The kids and parents we work with too often feel fear, anger and a diminished sense of self in their relationships with those close to them, in the systems set up to help and protect, and with society more generally. Whatever external pretense they may show out of fear, the truth is that this leaves them longing for relationships that provide the love and enduring connection we all seek.
The power and necessity of relationships is no surprise to anyone doing this work. And yet, as a country, we have built child welfare, juvenile justice and youth development systems that are intentionally designed to cut ties with young people and parents at critical moments of transition, when relationship is needed most.
We expect kids who have been in foster care to be ready for the world at 18 or 21 when kids with every privilege are not. In doing so, we are missing the massive opportunity that the highly plastic adolescent brain — which is developing until at least 24 years of age — provides us to help young people grow and thrive. Instead of teaching them that healthy relationships endure and provide the foundation of a healthy life, we allow them to experience loss and abandonment again.
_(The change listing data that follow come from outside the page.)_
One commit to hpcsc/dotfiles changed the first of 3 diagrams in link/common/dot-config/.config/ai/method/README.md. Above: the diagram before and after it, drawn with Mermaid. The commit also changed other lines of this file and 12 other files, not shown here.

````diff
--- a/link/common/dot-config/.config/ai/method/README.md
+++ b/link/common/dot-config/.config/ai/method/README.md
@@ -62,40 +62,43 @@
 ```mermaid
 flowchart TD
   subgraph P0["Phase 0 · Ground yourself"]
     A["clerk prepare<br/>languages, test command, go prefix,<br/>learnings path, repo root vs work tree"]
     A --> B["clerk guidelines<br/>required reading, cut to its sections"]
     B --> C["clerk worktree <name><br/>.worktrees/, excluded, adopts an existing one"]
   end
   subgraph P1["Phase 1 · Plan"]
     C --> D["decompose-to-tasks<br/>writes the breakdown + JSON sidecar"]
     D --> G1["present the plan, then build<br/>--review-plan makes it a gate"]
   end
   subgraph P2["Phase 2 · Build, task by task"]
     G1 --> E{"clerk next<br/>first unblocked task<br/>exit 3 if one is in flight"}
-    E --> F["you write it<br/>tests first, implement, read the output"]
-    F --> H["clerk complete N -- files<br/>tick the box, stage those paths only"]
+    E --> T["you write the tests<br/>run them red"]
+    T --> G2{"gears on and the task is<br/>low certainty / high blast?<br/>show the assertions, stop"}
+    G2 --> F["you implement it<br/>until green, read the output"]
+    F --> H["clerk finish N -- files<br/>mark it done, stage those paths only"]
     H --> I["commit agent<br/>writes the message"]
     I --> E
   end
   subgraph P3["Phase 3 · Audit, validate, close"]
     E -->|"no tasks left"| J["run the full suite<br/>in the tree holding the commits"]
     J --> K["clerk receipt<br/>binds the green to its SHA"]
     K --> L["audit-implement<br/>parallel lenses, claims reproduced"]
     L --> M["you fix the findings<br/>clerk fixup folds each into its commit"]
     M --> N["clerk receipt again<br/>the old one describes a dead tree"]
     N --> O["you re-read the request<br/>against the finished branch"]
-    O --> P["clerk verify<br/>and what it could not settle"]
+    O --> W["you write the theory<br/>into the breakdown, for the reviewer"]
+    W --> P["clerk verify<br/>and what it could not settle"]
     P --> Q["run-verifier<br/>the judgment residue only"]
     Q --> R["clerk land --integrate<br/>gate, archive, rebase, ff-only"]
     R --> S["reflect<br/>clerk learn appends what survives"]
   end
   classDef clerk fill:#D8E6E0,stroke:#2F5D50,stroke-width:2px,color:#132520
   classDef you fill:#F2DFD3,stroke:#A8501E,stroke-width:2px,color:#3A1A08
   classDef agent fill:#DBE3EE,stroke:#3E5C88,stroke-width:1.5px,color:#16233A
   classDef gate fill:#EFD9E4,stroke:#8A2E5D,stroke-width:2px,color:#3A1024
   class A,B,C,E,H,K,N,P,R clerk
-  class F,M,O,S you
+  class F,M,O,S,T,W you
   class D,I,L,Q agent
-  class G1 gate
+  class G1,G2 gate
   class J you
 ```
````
We are trying something different at Graham Windham, where we strive to build the foundation of success for our kids — safe, loving family and the preparation and opportunity to succeed as adults. We are working to create ways to make sure our relationships with our kids and families endure well beyond the timelines of our systems.
These relationships are the bridge. They are a bridge to the healing of family wounds, to academic and career preparation, and to opportunity. Relationships that endure also foster the perseverance and persistence that leads to success. When we don’t give up, good things happen.
We love and enjoy what we do, but this is not just a feel-good strategy. We have come to this perspective by carefully seeking out solutions that help us meet the targets we’ve set for the 150-plus performance indicators we use to measure our success. We’ve done our research: reviewing the literature and seeking out practice models supported by evidence.
Most importantly, we have spent time in deep conversation with our kids, families and team. We organize roundtables of youth, parents, foster parents and staff, held routinely throughout the year, that have led to enormous practice, policy and cultural change at Graham.
They clarify how we use our voice and call for justice in our community and world. They help us determine what help is truly helpful. They help us reflect on our weaknesses and gaps. Most of all, they remind us they we are One Graham, committed to a common mission, and that we are privileged to support amazingly courageous and capable kids and families.
This is hard work. These relationships almost always have challenging moments (what worthwhile relationship doesn’t?) but they are always worth seeing through. Our kids and their families are worth it, even when they don’t believe it themselves. We show them that we believe in their worth by sticking by them. If we don’t, someone more sinister will be happy to use false expressions of love and commitment for personal gain to exploit the longing our kids feel.
The stakes are high, and we know our perspective only has value when we live it out consistently. So, as part of Graham’s five-year vision, we are putting it into action. Almost three years ago, we launched Graham SLAM (Support, Lead, Achieve and Model) to provide individual coaching, peer support and leadership, academic support and quickly accessible financial help, along with college, career and service opportunities for our young people. We commit to coach our kids no matter where they go until the age of 25.
We also launched a Forever Families Initiative that uses parent peer supporters to work individually and in groups with birth parents, extended family and adoptive parents both during and after the reunification, guardianship or adoption process. Families remain connected as long as they like. They can come in and out of the program depending on the realities of their lives, and have access to the full continuum of offerings at Graham.
We are thrilled that it is working. Our family and youth outcomes, including our rates of reunification, guardianship, adoption, high school graduation, college enrollment and college persistence have all improved. But nothing motivates us more than the fact that we are just scratching the surface. Thanks to our foundation, government partners and donors, we are serving more than 400 young people and parents in these programs combined. There are thousands more kids and parents to reach just here at Graham who we aren’t yet able to offer this support. We are working hard to reach all of them.
With our partners in this work, we are eager to be a part of a growing movement that seeks to restore the value our systems place on enduring relationships.
This movement is especially important for our young adults, with whom we have an incredible opportunity to show with our actions that they matter. Young people who know they matter also know they can change the world for the better. They’ll make us proud that we stuck with them.
Jess Dannhauser is president and CEO of Graham Windham in New York. Kimberly Watson is chief operating officer of Graham Windham.